So I call the other number, get through three voice mail menus, get a “Your call is very important to us,” which loosely translates to “Go away little ant, we’re busy,” get through to a real live person (I’m pretty sure she was alive at least) who says “Can you hold while I close out my last call” and promptly puts me back on hold. This company had some nasty hold music. Someone in Hubby’s old company switched out the CD of classical music they were using for people on hold, and replaced it with Guns N Roses “Appetite for Destruction” once. I would have preferred Guns N Roses to the twinkly, syrupy, easy listening sludge they were piping at me.
The “customer service representative” came back finally and did the whole twenty questions “What’s your name, address, daytime phone number, star sign, shoe size, breakfast cereal preference, favourite exotic fruit, etc.” thing. I don’t like that because people over the phone sometimes get confused with my accent and think I’ve given them false information. After the interrogation, I finally get to state my case. “No, I’m not seeing a claim for that date,” my friendly CST says. “Huh,” quoth I. “Oh yes, there it is,” she says at last. The screw up was them misfiling the claim, then refusing to pay for it because it was in the wrong system. It’s their fault, and I get a $98 bill and panic that I’ve done something wrong.
I thought it was pretty funny when the voice mail menu said “If this is an emergency, please hang up and dial 911.” They waited until you’d gone through the voice mail menu before saying this, as if I’d be sat on hold bleeding from a severed artery, calmly waiting because “all of our representatives are currently busy with other customers.”

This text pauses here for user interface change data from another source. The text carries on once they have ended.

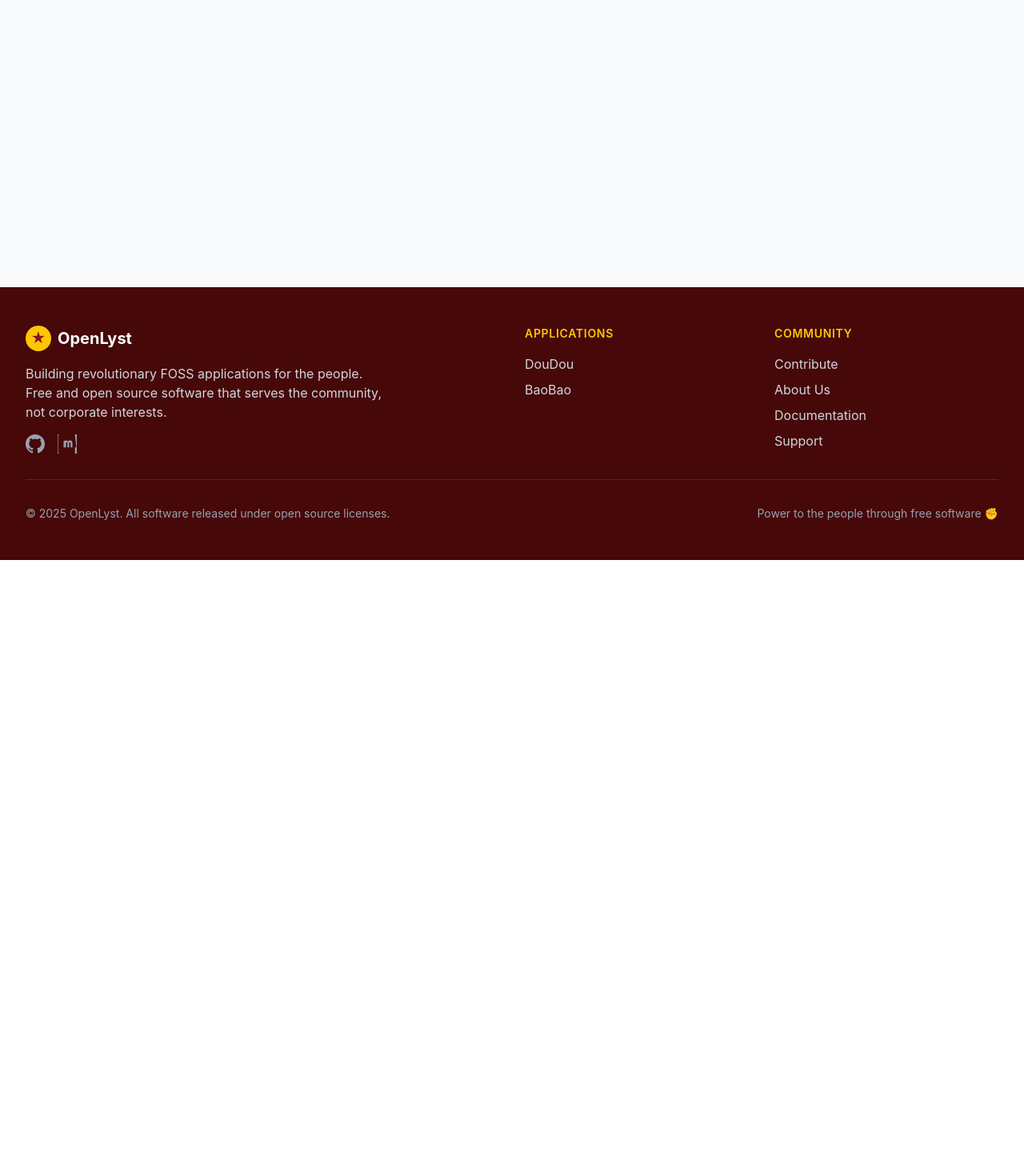
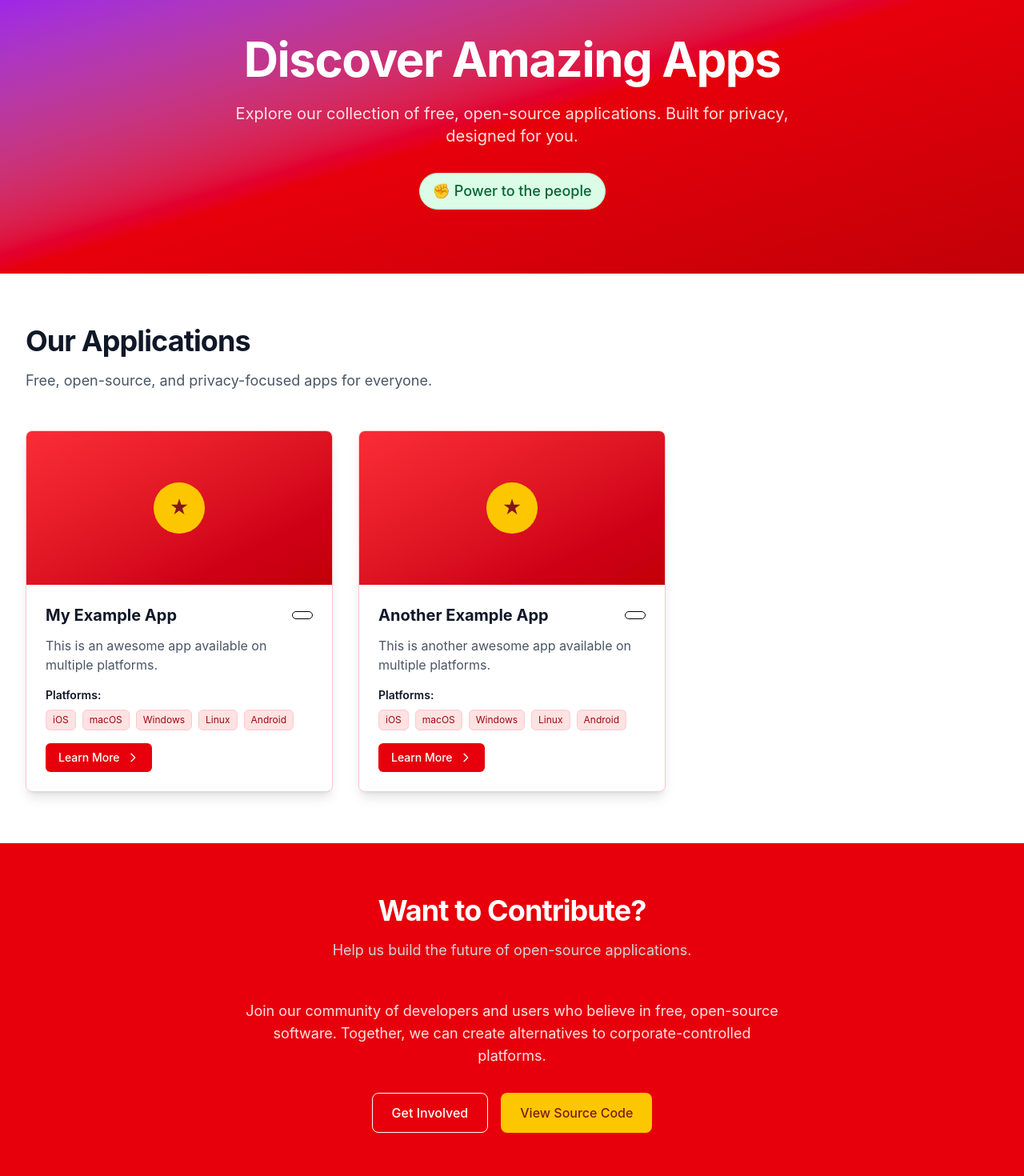
Before and after one commit to openlyst/openlyst, a SvelteKit app: page /apps in a window 1280 px wide. Shown: the part 100-1570 px from the top of the page at 80% size. Before the commit the page ends 800 px from the top, so only its background shows below. Built offline with nearby package versions, Linux system fonts and the light colour scheme.

Commit message:
Add apps page with hero section, apps grid, and call to action

```diff
--- a/src/routes/apps/+page.svelte
+++ b/src/routes/apps/+page.svelte
@@ -0,0 +1,97 @@
+<script lang="ts">
+  import { Section, AppCard } from '$lib';
+  import { nameToSlug } from '$lib/utils/repo';
+  import type { PageData } from './$types';
+
+  export let data: PageData;
+
+  const { apps } = data;
+</script>
+
+<svelte:head>
+  <title>Apps - OpenLyst</title>
+  <meta name="description" content="Discover amazing open-source applications. Free, privacy-focused, and community-driven." />
+</svelte:head>
+
+<!-- Hero Section -->
+<section class="bg-gradient-to-br from-purple-600 via-red-600 to-red-700 text-white py-20">
+  <div class="mx-auto max-w-7xl px-4 sm:px-6 lg:px-8 text-center">
+    <h1 class="text-4xl font-bold tracking-tight sm:text-6xl mb-6">
+      Discover Amazing Apps
+    </h1>
+    <p class="text-xl text-red-100 max-w-3xl mx-auto mb-8">
+      Explore our collection of free, open-source applications. Built for privacy, designed for you.
+    </p>
+    <div class="flex items-center justify-center">
+      <span class="px-4 py-2 bg-green-100 text-green-800 text-lg font-medium rounded-full border border-green-200">
+        ✊ Power to the people
+      </span>
+    </div>
+  </div>
+</section>
+
+<!-- Apps Grid Section -->
+<Section
+  title="Our Applications"
+  subtitle="Free, open-source, and privacy-focused apps for everyone."
+  background="default"
+>
+  {#snippet children()}
+    <div class="grid grid-cols-1 md:grid-cols-2 lg:grid-cols-3 gap-8">
+      {#each apps as app}
+        <AppCard
+          title="{app.name}"
+          description="{app.localizedDescription}"
+          href="/apps/{nameToSlug(app.name)}"
+          iconUrl="{app.iconURL}"
+          platforms="{app.platforms}"
+          version="{app.versions[0]?.version || '1.0'}"
+          tintColor="{app.tintColor}"
+        />
+      {/each}
+    </div>
+
+    {#if apps.length === 0}
+      <div class="text-center py-12">
+        <div class="text-6xl mb-4">📱</div>
+        <h3 class="text-2xl font-semibold text-gray-900 mb-2">No Apps Yet</h3>
+        <p class="text-gray-600 max-w-md mx-auto">
+          We're working on adding amazing apps to our collection. Check back soon!
+        </p>
+      </div>
+    {/if}
+  {/snippet}
+</Section>
+
+<!-- Call to Action -->
+<Section
+  title="Want to Contribute?"
+  subtitle="Help us build the future of open-source applications."
+  background="red"
+  centered={true}
+>
+  {#snippet children()}
+    <div class="text-center">
+      <p class="text-lg text-red-100 mb-8 max-w-2xl mx-auto">
+        Join our community of developers and users who believe in free, open-source software.
+        Together, we can create alternatives to corporate-controlled platforms.
+      </p>
+      <div class="flex flex-col sm:flex-row gap-4 justify-center">
+        <a
+          href="/contribute"
+          class="inline-flex items-center px-6 py-3 border border-white text-white font-medium rounded-lg hover:bg-white hover:text-red-600 transition-colors"
+        >
+          Get Involved
+        </a>
+        <a
+          href="https://gitlab.com/openlyst"
+          target="_blank"
+          rel="noopener noreferrer"
+          class="inline-flex items-center px-6 py-3 bg-yellow-400 text-red-900 font-medium rounded-lg hover:bg-yellow-300 transition-colors"
+        >
+          View Source Code
+        </a>
+      </div>
+    </div>
+  {/snippet}
+</Section>
```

They say you get what you pay for. You don’t pay for the NHS in Britain exactly, but it’s generally OK. In America, you are a health care consumer. You paid for it, you have the right to jump up and down and shout if they mess it up, because they messed it up on your money. The customer is always right.